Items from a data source

"""

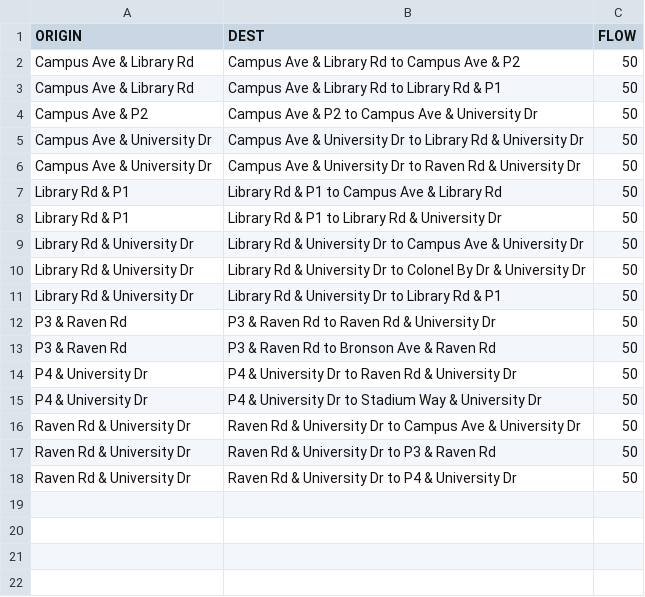
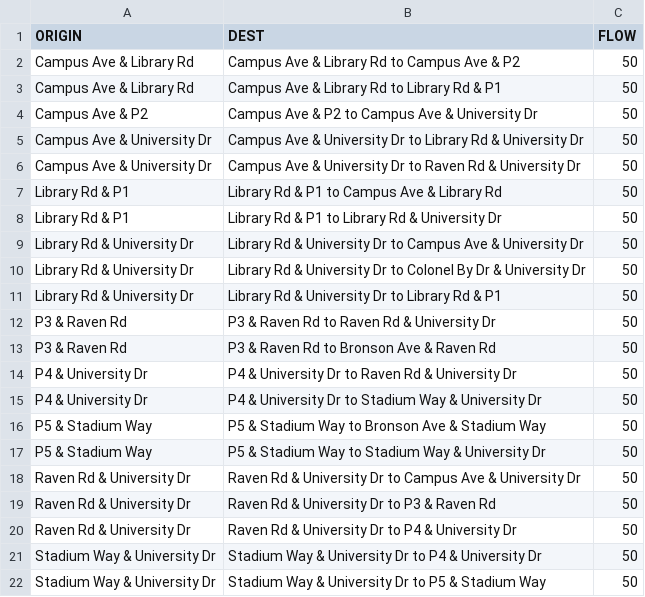
Before and after one commit to braedenkloke/model-campus-evacuation, a CSV file: input_data/od_data/campus_traffic_flow_01.csv, drawn as a sheet.

```diff
--- a/input_data/od_data/campus_traffic_flow_01.csv
+++ b/input_data/od_data/campus_traffic_flow_01.csv
@@ -15,2 +15,4 @@ P4 & University Dr,P4 & University Dr to Raven Rd & University Dr,50
 P4 & University Dr,P4 & University Dr to Stadium Way & University Dr,50
+P5 & Stadium Way,P5 & Stadium Way to Bronson Ave & Stadium Way,50
+P5 & Stadium Way,P5 & Stadium Way to Stadium Way & University Dr,50
 Raven Rd & University Dr,Raven Rd & University Dr to Campus Ave & University Dr,50
@@ -18 +20,3 @@ Raven Rd & University Dr,Raven Rd & University Dr to P3 & Raven Rd,50
 Raven Rd & University Dr,Raven Rd & University Dr to P4 & University Dr,50
+Stadium Way & University Dr,Stadium Way & University Dr to P4 & University Dr,50
+Stadium Way & University Dr,Stadium Way & University Dr to P5 & Stadium Way,50
```
Also changed, not shown: 1 other file.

"""

> _Work to complete_: When repeating the entries, leave out every picture and keep the rest exact.

> _Response to this task_:
Before and after one commit to braedenkloke/model-campus-evacuation, a CSV file: input_data/od_data/campus_traffic_flow_01.csv, drawn as a sheet.

```diff
--- a/input_data/od_data/campus_traffic_flow_01.csv
+++ b/input_data/od_data/campus_traffic_flow_01.csv
@@ -15,2 +15,4 @@ P4 & University Dr,P4 & University Dr to Raven Rd & University Dr,50
 P4 & University Dr,P4 & University Dr to Stadium Way & University Dr,50
+P5 & Stadium Way,P5 & Stadium Way to Bronson Ave & Stadium Way,50
+P5 & Stadium Way,P5 & Stadium Way to Stadium Way & University Dr,50
 Raven Rd & University Dr,Raven Rd & University Dr to Campus Ave & University Dr,50
@@ -18 +20,3 @@ Raven Rd & University Dr,Raven Rd & University Dr to P3 & Raven Rd,50
 Raven Rd & University Dr,Raven Rd & University Dr to P4 & University Dr,50
+Stadium Way & University Dr,Stadium Way & University Dr to P4 & University Dr,50
+Stadium Way & University Dr,Stadium Way & University Dr to P5 & Stadium Way,50
```
Also changed, not shown: 1 other file.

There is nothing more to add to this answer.